"If minds are truly alive they will seek out books, for books are the human race recounting its memorable experiences, confronting its problems, searching for solutions, drawing the blueprints of its futures."

Harry A. Overstreet (1875-1970), American social psychologist


For more information about events in the UW-Madison Libraries, contact:


Library Communications
372K Memorial Library
728 State St.
Madison, WI 53706
(608) 262-2566
or
e-mail Library Communications

Full Exhibits Calendar

Special Collections Exhibit: "Reflections of Anglo-Saxon England"

through September 2011
976 Memorial Library

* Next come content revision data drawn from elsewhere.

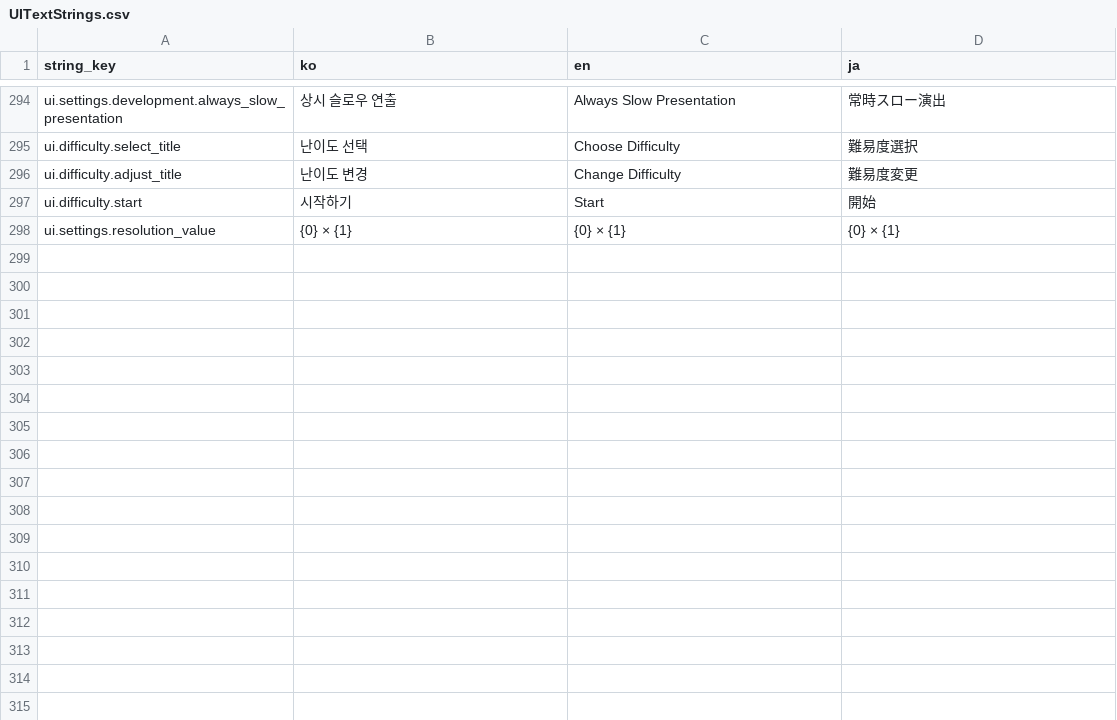
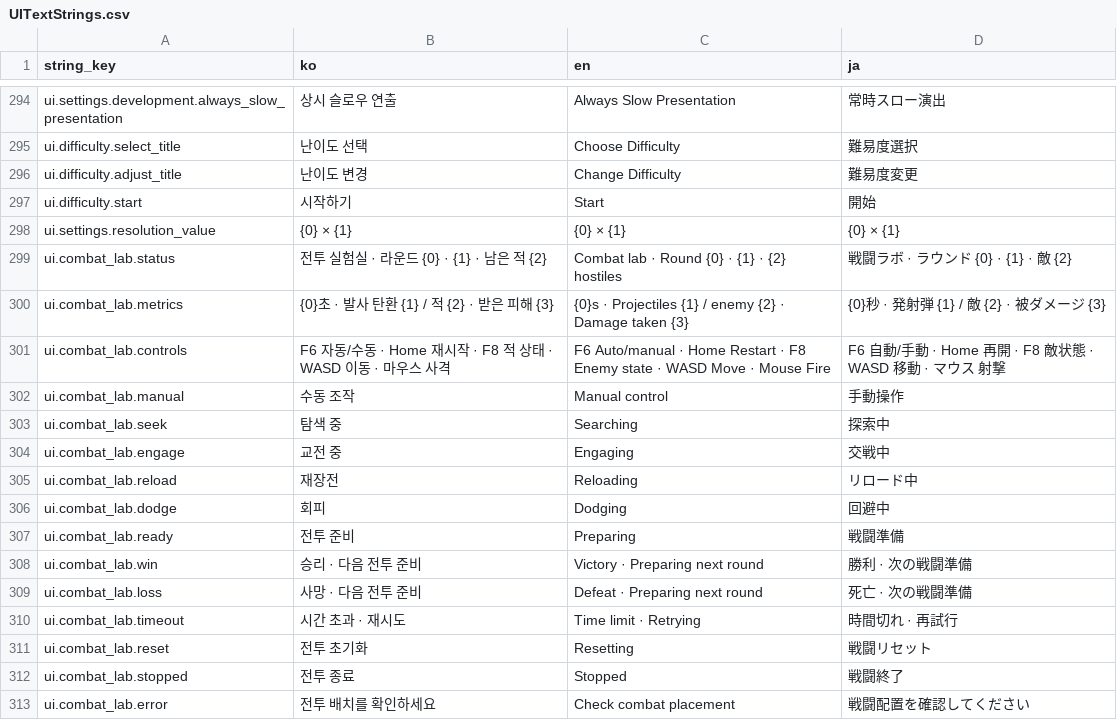
Before and after one commit to octopus7/extraction_shooter, a CSV file: TunaSweeper/Content/Data/UITextStrings.csv, drawn as a sheet; only a part is shown, gaps mark what is left out; the diff names each change by its address in the sheet, - before the commit and + after, or states it on an @@ line.

Commit message:
WIP: add normal combat lab with temporary player autopilot

```diff
--- a/TunaSweeper/Content/Data/UITextStrings.csv
+++ b/TunaSweeper/Content/Data/UITextStrings.csv
+row 299: ui.combat_lab.status | 전투 실험실 · 라운드 {0} · {1} · 남은 적 {2} | Combat lab · Round {0} · {1} · {2} hostiles | 戦闘ラボ · ラウンド {0} · {1} · 敵 {2}
+row 300: ui.combat_lab.metrics | {0}초 · 발사 탄환 {1} / 적 {2} · 받은 피해 {3} | {0}s · Projectiles {1} / enemy {2} · Damage taken {3} | {0}秒 · 発射弾 {1} / 敵 {2} · 被ダメージ {3}
+row 301: ui.combat_lab.controls | F6 자동/수동 · Home 재시작 · F8 적 상태 · WASD 이동 · 마우스 사격 | F6 Auto/manual · Home Restart · F8 Enemy state · WASD Move · Mouse Fire | F6 自動/手動 · Home 再開 · F8 敵状態 · WASD 移動 · マウス 射撃
+row 302: ui.combat_lab.manual | 수동 조작 | Manual control | 手動操作
+row 303: ui.combat_lab.seek | 탐색 중 | Searching | 探索中
+row 304: ui.combat_lab.engage | 교전 중 | Engaging | 交戦中
+row 305: ui.combat_lab.reload | 재장전 | Reloading | リロード中
+row 306: ui.combat_lab.dodge | 회피 | Dodging | 回避中
+row 307: ui.combat_lab.ready | 전투 준비 | Preparing | 戦闘準備
+row 308: ui.combat_lab.win | 승리 · 다음 전투 준비 | Victory · Preparing next round | 勝利 · 次の戦闘準備
+row 309: ui.combat_lab.loss | 사망 · 다음 전투 준비 | Defeat · Preparing next round | 死亡 · 次の戦闘準備
+row 310: ui.combat_lab.timeout | 시간 초과 · 재시도 | Time limit · Retrying | 時間切れ · 再試行
+row 311: ui.combat_lab.reset | 전투 초기화 | Resetting | 戦闘リセット
+row 312: ui.combat_lab.stopped | 전투 종료 | Stopped | 戦闘終了
+row 313: ui.combat_lab.error | 전투 배치를 확인하세요 | Check combat placement | 戦闘配置を確認してください
```
Also changed, not shown: 22 other files.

The exhibit explores the history, artifacts, and myths of Anglo-Saxon England and their many political and cultural uses. Featuring printed books from the sixteenth century through the present, the exhibit was designed to complement the biennial conference of the International Society of Anglo-Saxonists held in Madison in summer 2011. Books on display will highlight reflections of (and on) Anglo-Saxon England, including renderings of language of the period, depictions of archeological finds, chronicles of Christianization, and accounts (whether sober or fanciful) of customs, dress, and battles.

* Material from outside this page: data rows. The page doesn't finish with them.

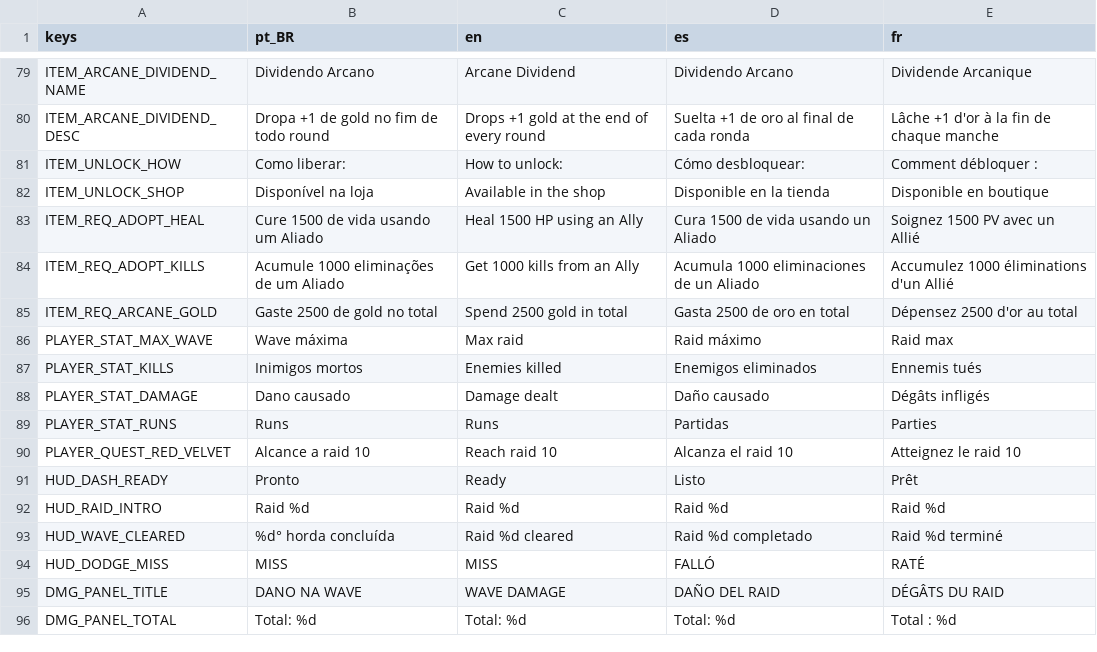
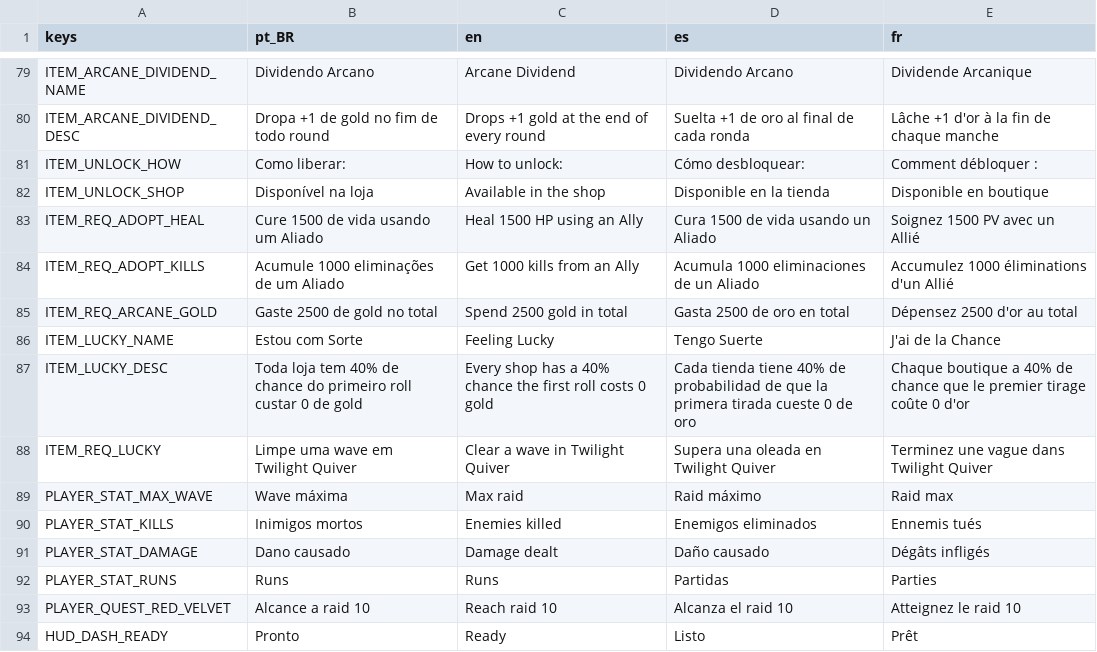
Before and after one commit to rafa-mesquita/Twilight-Quiver, a CSV file: assets/i18n/translations.csv, drawn as a sheet; only a part is shown, gaps mark what is left out; the shorter side is filled out with more unchanged rows; the diff names each change by its address in the sheet, - before the commit and + after, or states it on an @@ line.

```diff
--- a/assets/i18n/translations.csv
+++ b/assets/i18n/translations.csv
+row 86: ITEM_LUCKY_NAME | Estou com Sorte | Feeling Lucky | Tengo Suerte | J'ai de la Chance
+row 87: ITEM_LUCKY_DESC | Toda loja tem 40% de chance do primeiro roll custar 0 de gold | Every shop has a 40% chance the first roll costs 0 gold | Cada tienda tiene 40% de probabilidad de que la primera tirada cueste 0 de oro | Chaque boutique a 40% de chance que le premier tirage coûte 0 d'or
+row 88: ITEM_REQ_LUCKY | Limpe uma wave em Twilight Quiver | Clear a wave in Twilight Quiver | Supera una oleada en Twilight Quiver | Terminez une vague dans Twilight Quiver
```
Also changed, not shown: 9 other files.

Ebling Library for the Health Sciences Exhibit: "Seaworthy: A History of Maritime Health and Medicine"

September 28, 2011 through January 31, 2012
3rd floor Historical Reading Room & Galleries

"Seaworthy" is an examination of subjects such as scurvy, horseshoe crabs, the Middle Passage, SCUBA, Caisson disease, the health of emigrants, desalination, sea sickness, shipwrecks, whaling and the health of seamen across the ages. Supported by books, journals and magazines from Ebling's Rare Books and Special Collections and materials from other campus libraries. Reception and discussion with Micaela Sullivan-Fowler, Karen Jacobsen and oceanographer, Cindy Lee Van Dover on Friday, November 11th from 3:00-6:00 at Ebling.

This exhibit complements the following exhibit, to also be displayed at Ebling Library for the Health Sciences September 28, 2011 through January 31, 2012, 3rd floor Historical Reading Room and Galleries:

"Beyond the Edge of the Sea: Diversity of Life in the Deep-Ocean Wilderness"

This traveling exhibit from The College of William & Mary's Muscarelle Museum of Art features the magnificent watercolors of expeditionary illustrator Karen Jacobsen. Jacobsen spent a two year period in the Alvin submersible, with oceanographer Cindy Lee Van Dover at the helm, exploring the deep ocean and rendering these wonderful works of art.

More information regarding both of these exhibits can be found on the Ebling Library website.


Special Collections Exhibit: "Jesuits and the Construction of Knowledge, 1540–1773"

early October through December 2011
976 Memorial Library

As missionaries, scholars, teachers, authors, and members of learned academies, members of the Society of Jesus exerted great influence on early modern European learning. The exhibit will show illustrated works by Jesuit authors, and explore their role in the construction of knowledge from the establishment of the Society of Jesus in 1540 through its papal suppression in 1773. The books feature intriguing illustrations ranging from scientific diagrams and maps to natural history illustrations and ethnographic representations. The exhibit, a collaboration undertaken by Forence Hsia, James Lattis, Robin Rider, and Meridith Beck Sayre, complements a digital humanities project under way in the Libraries aimed at constructing a searchable database of early modern Jesuit iconography pertaining to scholarship and travel.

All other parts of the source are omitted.